Therefore, in the case sub judice the rule of stare decisis dictates that the lower court should have followed the ruling of the Supreme Court of Florida in Bradshaw, supra, where Florida Statute 877.03, was held to be constitutional.

In any event, the constitutional objection raised against Florida Statute, Section 877.03 by Wiegand, supra, has been cured. Wiegand, noting that this Court had not made a narrowing construction of the statute to exclude from its operation speech protected by the First Amendment, found the statute to be facially overbroad and held it unconstitutional. We have recently made the necessary construction. White v. State, 330 So. 2d 3, Fla., 1976.

Accordingly, the decision of the Circuit Court of Charlotte County under review is reversed and the cause is remanded for further proceedings not in conflict with this opinion.

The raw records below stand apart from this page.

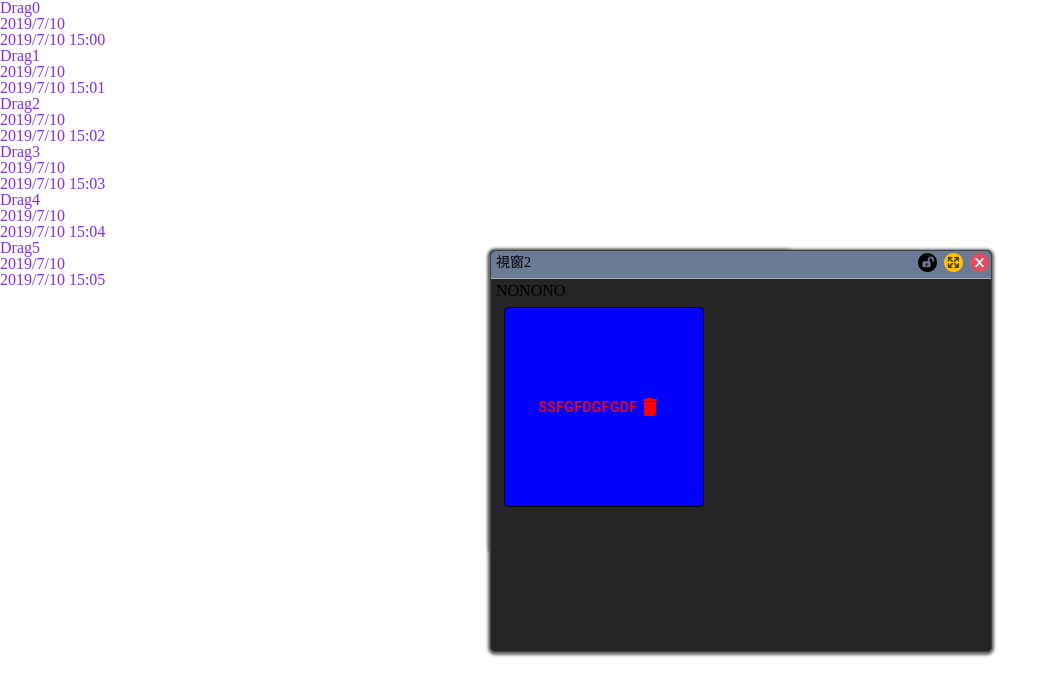
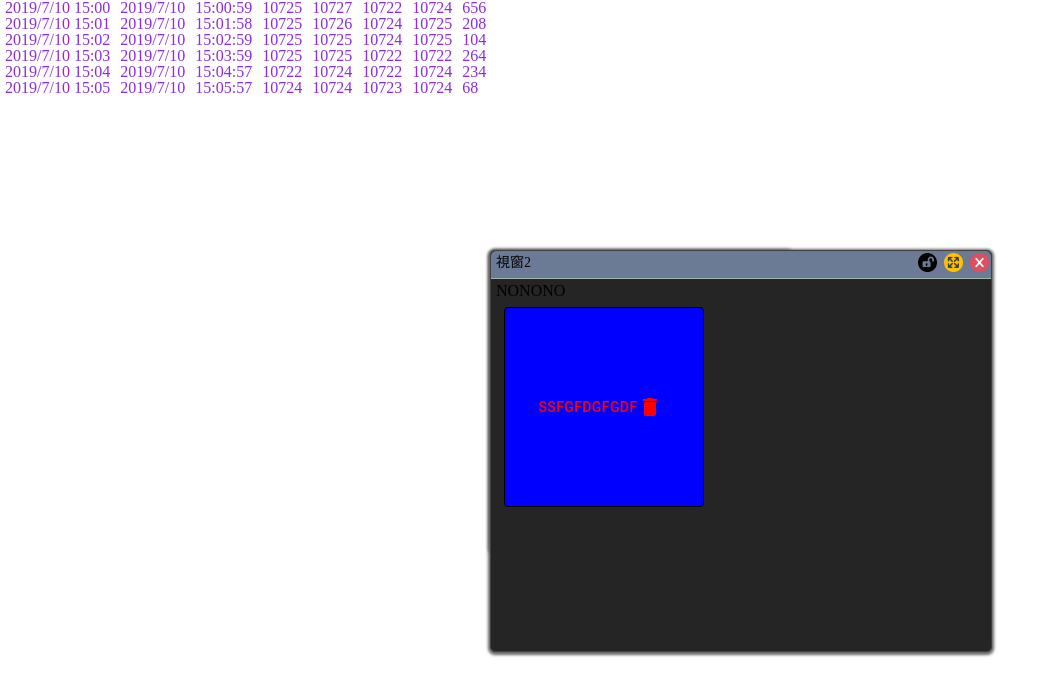
Before and after one commit to taiwanhua/fdtm, a React (Create React App) app: page / in a window 1280 px wide. Shown: the top 696 px of the page, without its empty margins (0-1059 px from the left). Built offline with nearby package versions, Linux system fonts and the light colour scheme.

Commit message:
拖曳表格更新

```diff
--- a/src/Component/Common/Container/Topcontainer.js
+++ b/src/Component/Common/Container/Topcontainer.js
@@ -98,7 +98,7 @@ console.log(state)
             {/*<Navigation/>*/}
             <Drag  initialvar={{id:"test",width:"300px",height:"300px",titletext:"視窗1"}}><div>YES</div><div>YES</div><div>YES</div></Drag>
             <Drag  initialvar={{id:"test13",width:"500px",height:"400px",titletext:"視窗2"}}><div>NONONO</div>
-                <LineButton onClick= { (e)=>setState({...state,background:"yellow"}) } i="123"  href="https://tw.yahoo.com/" props={state}  >
+                <LineButton onClick= { (e)=>setState({...state,background:"red"}) } i="123"  href="https://tw.yahoo.com/" props={state}  >
                 <DeleteIcon className={classes.leftIcon} />
                 </LineButton>
             </Drag>
--- a/src/Component/Common/Functional/Droptable.js
+++ b/src/Component/Common/Functional/Droptable.js
@@ -4,9 +4,17 @@ import styled from 'styled-components';
 export const Droptable = (props) => {
     const Dragul = styled.ul`
       color: blueviolet;
-      float: ${(props) => (props.trprops.float) ? "left" : "" }
-       // margin-Top: ${(props) => ("themetop" === props.trprops.position) ? "20px" : "0px" }
+      float: ${(props) => ((props.trprops.float) ? "left" : "none")}
 
+
+
+       li {
+        margin: 0px 5px;
+        display: ${(props) => ((props.trprops.float) ? "block" : "inline") }
+      }
+
+
+      }
     `;
 
     // let Jsondata =
@@ -149,13 +157,28 @@ export const Droptable = (props) => {
                     // onDragOver={R_DragOver}
                         onDrop={R_Drop}>
                     <li>
-                        Drag{index}
+                        {item.DateTime}
                     </li>
                     <li>
                         {item.Date}
                     </li>
                     <li>
-                        {item.DateTime}
+                        {item.Time}
+                    </li>
+                    <li>
+                        {item.O}
+                    </li>
+                    <li>
+                        {item.H}
+                    </li>
+                    <li>
+                        {item.L}
+                    </li>
+                    <li>
+                        {item.C}
+                    </li>
+                    <li>
+                        {item.Vol}
                     </li>
                 </Dragul>
             )
@@ -167,7 +190,7 @@ export const Droptable = (props) => {
     const ClearmarginLeft = () => {
         //console.log(document.getElementById("testd").children.length)
         for (let i = 0; i < document.getElementById("testd").children.length; i++) {
-            document.getElementById("testd").children[i].style.marginLeft = "0px";
+            document.getElementById("testd").children[i].style.borderLeft = "";
         }
     }
     const C_DragStart = (e) => {
@@ -178,7 +201,7 @@ export const Droptable = (props) => {
         console.log(e.target.parentElement);
         e.preventDefault();
         ClearmarginLeft();
-        e.target.parentElement.style.marginLeft = "20px";
+        e.target.parentElement.style.borderLeft = "2px solid red";
         Entertarget = e.target.parentElement;
     }
     const C_DragLeave = () => {
@@ -203,7 +226,7 @@ export const Droptable = (props) => {
     const C_DropError = (e) => {
         e.preventDefault();
         currenttarget.style.display = "block";
-        Entertarget.style.marginTop = "0px";
+        Entertarget.style.borderLeft = "";
         let newTransforData = Array.from(TransforData)
         //console.log(newJsondata)
         newTransforData.splice(parseInt(currenttarget.getAttribute("name")), 1);
```
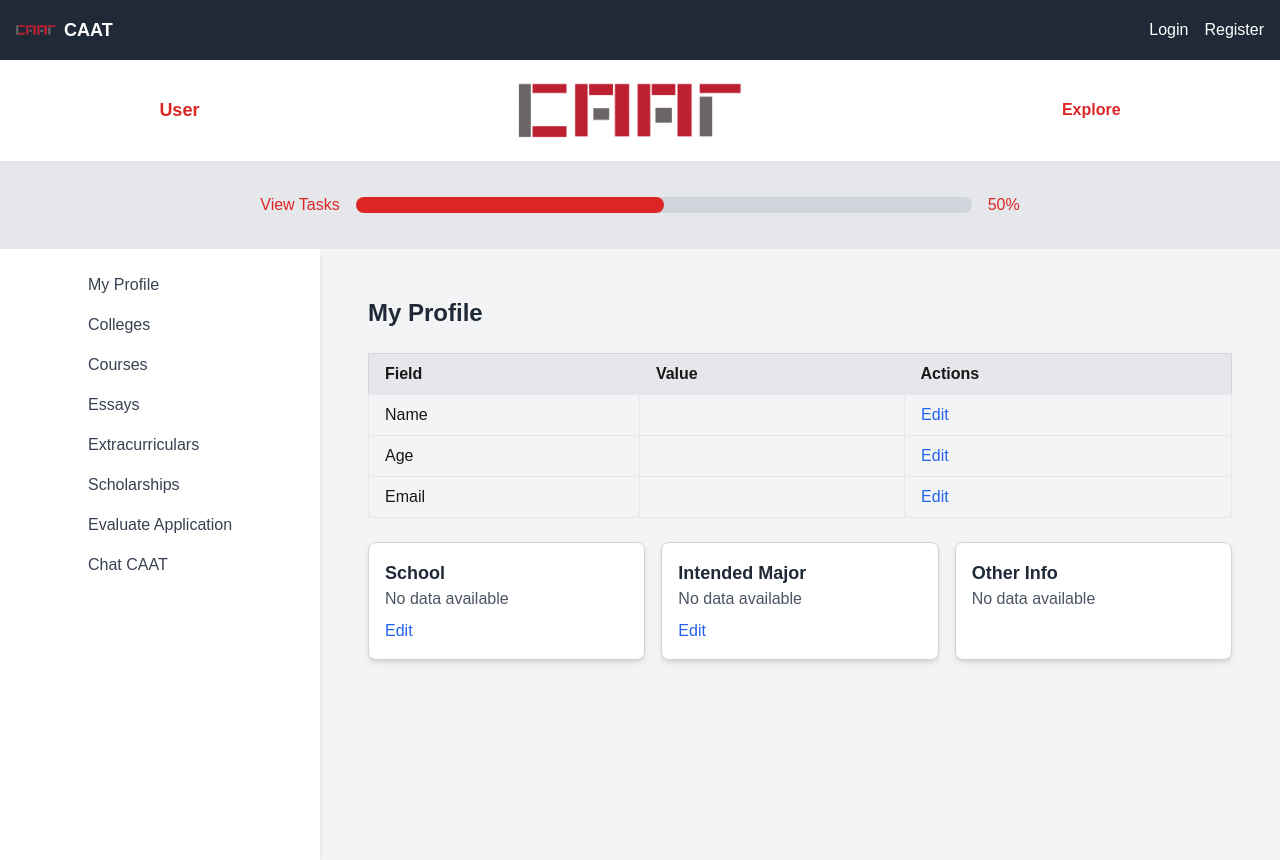
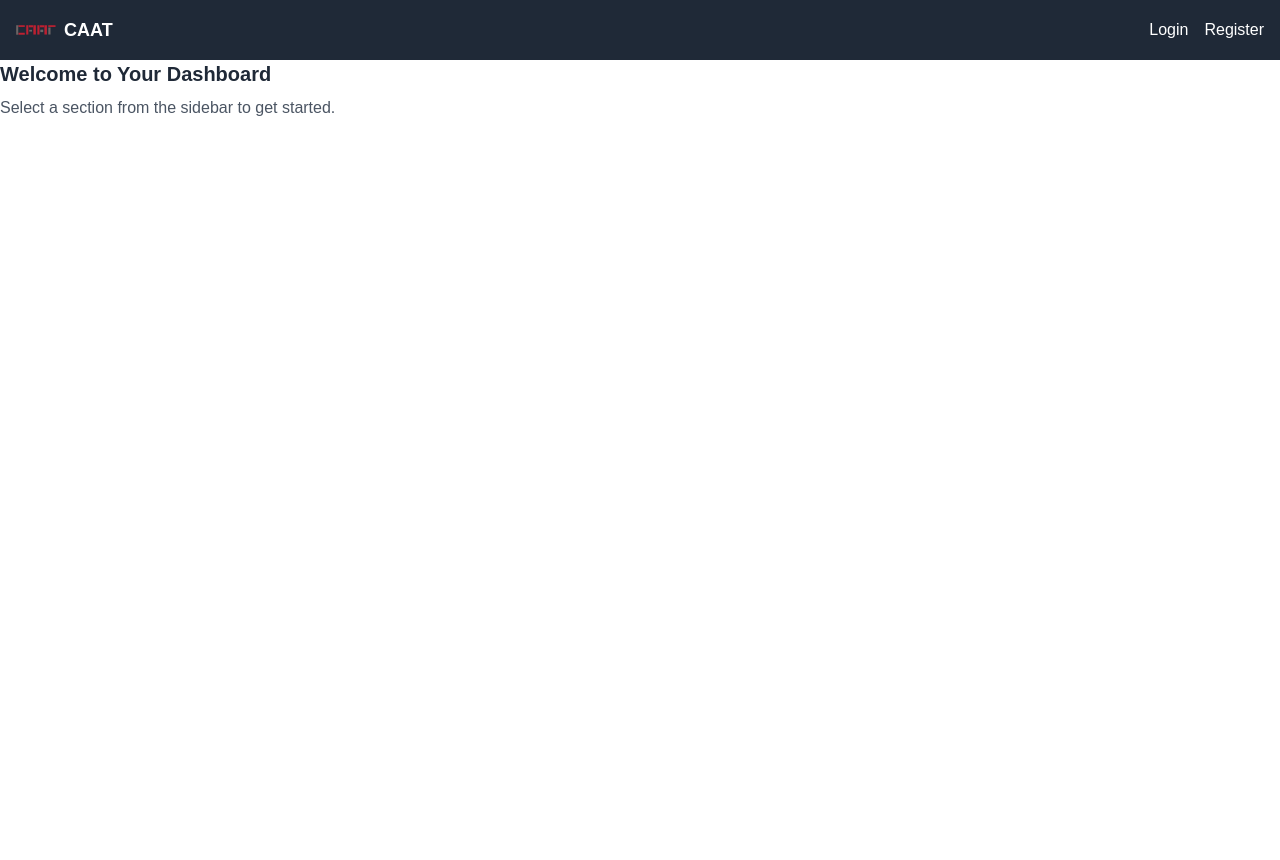
Before and after one commit to mycaatorg/ProjectApp, a Next.js app in the folder caat/: page /dashboard/profile in a window 1280 px wide. After the commit the page ends 800 px from the top, so only its background shows below. Built offline with nearby package versions, Linux system fonts and the light colour scheme; no server answers.

Commit message:
dashboard fix2

```diff
--- a/caat/app/dashboard/layout.tsx
+++ b/caat/app/dashboard/layout.tsx
@@ -1,53 +1,14 @@
 "use client";
 
 import React from "react";
-import Image from "next/image";
-import Link from "next/link";
 
-export default function DashboardLayout({ children }: { children: React.ReactNode }) {
+export default function DashboardPage() {
   return (
-    <div className="flex flex-col min-h-screen bg-gray-100">
-      {/* Header */}
-      <header className="flex justify-around items-center bg-white shadow-md py-4">
-        <Link href="/dashboard" className="block hover:text-black text-red-600 text-lg font-semibold">
-          User
-        </Link>
-        <div className="flex items-center">
-          <Link href="/dashboard">
-            <Image src="/logo.png" alt="CAAT Logo" width={225} height={225} className="cursor-pointer" />
-          </Link>
-        </div>
-        <button className="text-red-600 font-semibold hover:underline">Explore</button>
-      </header>
-
-      {/* Progress Bar */}
-      <div className="flex items-center justify-center bg-gray-200 py-8 px-6 space-x-4">
-        <span className="text-red-600 font-medium">View Tasks</span>
-        <div className="relative w-1/2 bg-gray-300 h-4 rounded-full">
-          <div className="absolute top-0 left-0 h-4 bg-red-600 rounded-full" style={{ width: "50%" }}></div>
-        </div>
-        <span className="text-red-600 font-medium">50%</span>
-      </div>
-
-      {/* Sidebar and Content */}
-      <div className="flex flex-grow">
-        {/* Sidebar */}
-        <aside className="bg-white w-1/4 p-6 shadow-md flex flex-col">
-          <nav className="space-y-4 text-gray-700 ml-16">
-            <Link href="/dashboard/profile" className="block hover:text-red-600">My Profile</Link>
-            <Link href="/dashboard/colleges" className="block hover:text-red-600">Colleges</Link>
-            <Link href="/dashboard/courses" className="block hover:text-red-600">Courses</Link>
-            <Link href="/dashboard/essays" className="block hover:text-red-600">Essays</Link>
-            <Link href="/dashboard/extracurriculars" className="block hover:text-red-600">Extracurriculars</Link>
-            <Link href="/dashboard/scholarships" className="block hover:text-red-600">Scholarships</Link>
-            <Link href="/dashboard/evaluate" className="block hover:text-red-600">Evaluate Application</Link>
-            <Link href="/dashboard/chat" className="block hover:text-red-600">Chat CAAT</Link>
-          </nav>
-        </aside>
-
-        {/* Dynamic Content */}
-        <main className="flex-grow p-6">{children}</main>
-      </div>
+    <div>
+      <h1 className="text-xl font-bold text-gray-800">Welcome to Your Dashboard</h1>
+      <p className="text-gray-600 mt-2">
+        Select a section from the sidebar to get started.
+      </p>
     </div>
   );
 }
```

It is so ordered.

OVERTON, C.J., and ROBERTS, ADKINS and SUNDBERG, JJ., concur.

ENGLAND and HATCHETT, JJ., concur with result only.

NOTES

[1] 843.01 Resisting officer with violence to his person. Whoever knowingly and willfully resists, obstructs or opposes any sheriff, deputy sheriff, officer of the Florida highway patrol, municipal police officer, beverage enforcement agent, officer of the game and fresh water fish commission, officer of the department of natural resources, any member of the Florida parole and probation commission or any administrative aide or supervisor employed by said commission, any county probation officer or any personnel or representative of the department of [criminal] law enforcement or other person legally authorized to execute process, in the execution of legal process or in the lawful execution of any legal duty, by offering or doing violence to the person of such officer or legally authorized person, shall be guilty of a felony of the third degree, punishable as provided in § 775.082, § 775.083, or § 775.084.

[2] 877.03 Breach of the peace; disorderly conduct. Whoever commits such acts as are of a nature to corrupt the public morals, or outrage the sense of public decency, or affect the peace and quiet of persons who may witness them, or engages in brawling or fighting, or engages in such conduct as to constitute a breach of the peace or disorderly conduct, shall be guilty of a misdemeanor of the second degree, punishable as provided in § 775.082 or § 775.083.

[3] Article V, Section 3(b)(1), Florida Constitution.